Jan Flanders

As everyone who has not been dwelling under a rock for the past half century knows full well, Jan Flanders is a world-renowned expert on writing, editing, and publishing fiction. A bona fide member of the landed gentry dating back to the Jamestown, Virginia, settlement and a magna cum laude graduate of Ms. Finicky’s Foundational Finishing School of Fiction for Well-Bred Females (FFFSFWBF), she resides with her three Angora cats in the heart of the deep South on the plantation, sadly diminished, where she was born and reared, and which her family has owned since before creation. God forbid she would ever allow it to fall into the rapacious hands of any vile Northern carpetbagger! Rest assured that will happen over her cold, dead body. She is still mourning the lamentable outcome of the late War of Northern Aggression, and if you know what is good for you, you would be well advised not to bring up the subject unless you wish to have your ears roundly pinned back. If anyone knows etiquette, it is our own dear Ms. Flanders, and she is doing you a favor by sharing her expertise with the likes of you, so be certain to keep to your place. If you do not demonstrate proper gratitude and humility, she is likely to give you a brisk rap on the knuckles, or some other especially tender body part, with her ruler to get your attention and ensure your compliance.

Fiction Etiquette with a Southern Twist Twisted Southern

A very happy autumn to all you eager young fiction devotees! Isn’t the air bracin’ this mornin’? Doesn’t it just make you want caper with abandon and fling yourself into a pile of those pretty fallen leaves like you did when you were a little ’un? Ah don’t know about you, but your darlin’ Ms. Flanders has plans after class is ovah!

Now that school is finally back in session, Ah trust that y’all are champin’ at the bit to get back to the contemplation of the Sacred Laws of Fiction Etiquette. Let’s jump into today’s business with both feet, so to speak, so Ah can head out back of the barn for a restorative draught from the sti—er, spring!

The letter, please, darlin’. And don’t be draggin’ your feet or Ah shall be forced to provide the motivation you seem to lack, missy.

Dear Ms. Flanders,

I am a writer of some repute, and many of my colleagues are writing—horror of horrors—fiction. I can’t conceive they are doing anything other than telling lies and profiting from it! I ask you, is it ever proper for a Christian to write—and sell—stories that aren’t true? I mean, isn’t Christ the way, the truth, and the life? How can there possibly be a place for fiction in the Christian market? What kind of Christian devotes precious time to perusing falsehood—indeed revels in it? Isn’t that a contradiction of our calling to be witnesses to the truth?

Abundantly S. Righteous

Dear Ms. Righteous,

Ah do presume you nevah, evah watch TV or movies, do you, honey? Ahem! Do you mean to accuse our precious Lord and Savior of bein’ a liar?
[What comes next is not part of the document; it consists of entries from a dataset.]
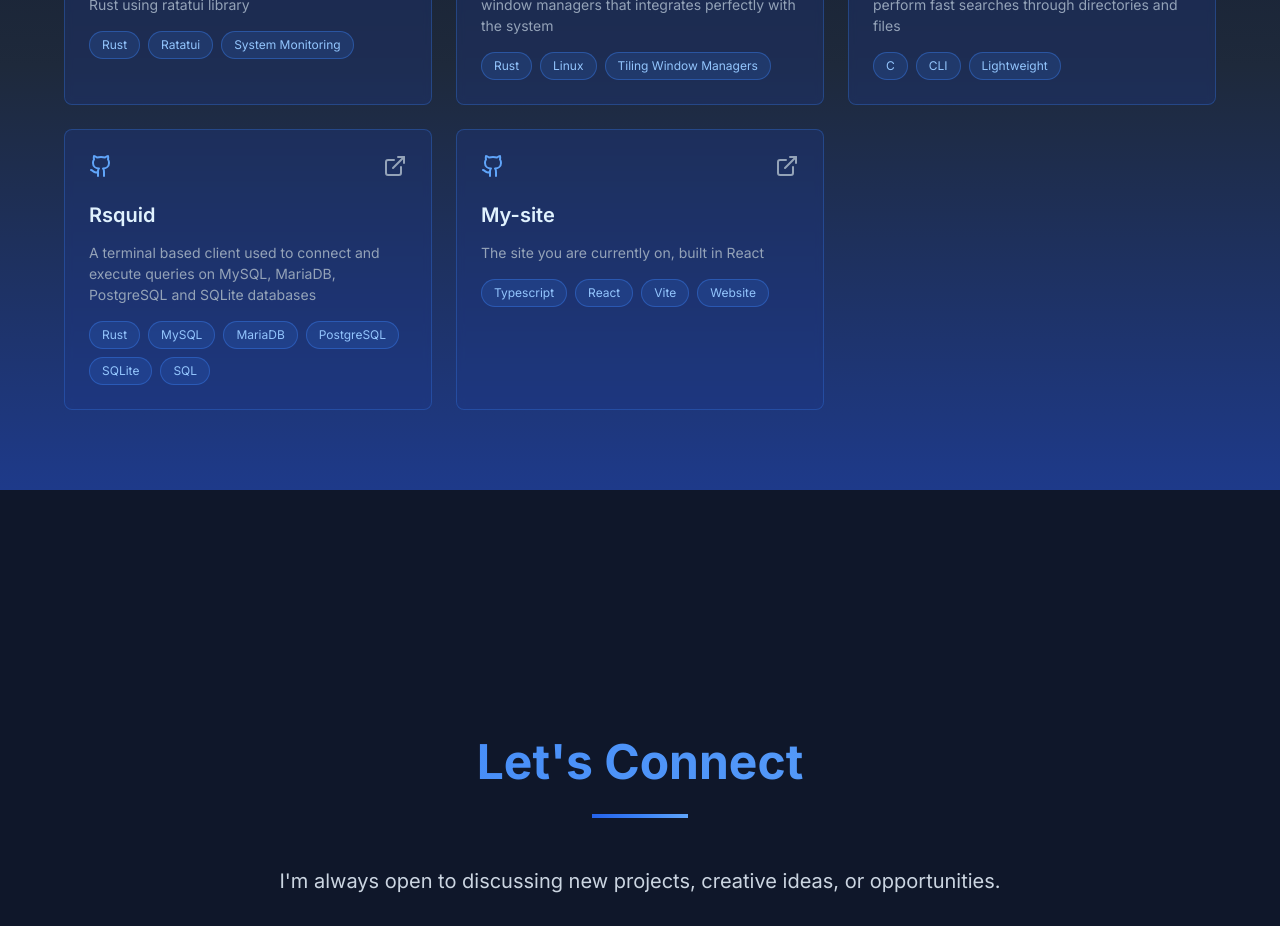
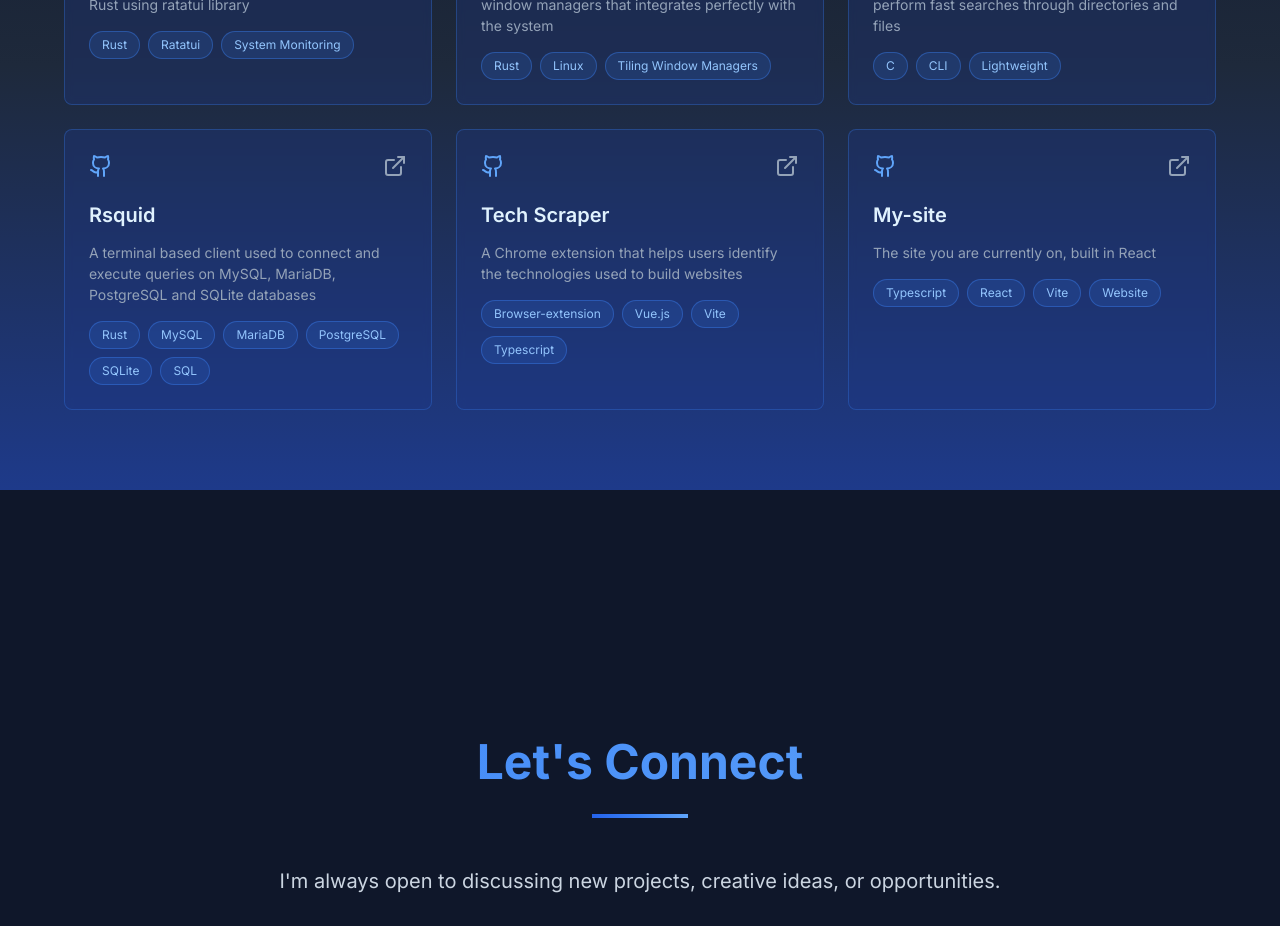
Before and after one commit to Lucop1911/my-site, a React (Vite) app: page / in a window 1280 px wide. Shown: the part 1960-2886 px from the top of the page. Built offline with nearby package versions, Linux system fonts and the light colour scheme.

Commit message:
Added a new project

```diff
--- a/src/App.tsx
+++ b/src/App.tsx
@@ -198,6 +198,12 @@ const ProjectsSection: React.FC = () => {
       tags: ["Rust", "MySQL", "MariaDB", "PostgreSQL", "SQLite", "SQL"]
     },
     {
+      name: "Tech Scraper",
+      description: "A Chrome extension that helps users identify the technologies used to build websites",
+      github: "https://github.com/Lucop1911/tech-scraper",
+      tags: ["Browser-extension", "Vue.js", "Vite", "Typescript"]
+    },
+    {
       name: "My-site",
       description: "The site you are currently on, built in React",
       github: "https://github.com/Lucop1911/my-site",
```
The Scriptures tell us that Jesus always taught the people by tellin’ stories, and he was God in the flesh, wasn’t he? Or, perhaps, you think every one of those charmin’ tales recorded in the Gospels was absolutely factual in every detail.

Seems to me the Bible you claim to revere includes stories as well as history and poetry and prophecy. Why, it’s a veritable treasure trove of genres! Seems to me also, baby doll, that Jesus himself told his disciples not to judge others, and that while man looks on the outward appearance, God looks on the heart. So unless you can see into the hearts of your fellow writers and know exactly how the Holy Spirit is leadin’ them or workin’ in the lives of their readers, sweetheart, Ah would advise extreme caution in usurpin’ the Throne that belongs to the Almighty.

Well now, didn’t that just shut her mouth? Ah am just tooooo good for mah own good!

Does it seem a mite warm in here, chillen? No? Perhaps Ah am simply havin’ one of those power surges ladies of my mature years are subject to on occasion. Ah know just the remedy to set me to rights—a long swig of that energizing sweet water from the spring out yonder.

Y’all behave yourselves, now, and I’ll see you next month for more discussion of the Sacred Laws of Fiction Etiquette!

Upcoming Topics


October: Stories about demons seem to be steadily growing in popularity. On the other hand, so are stories about the Amish. What gives?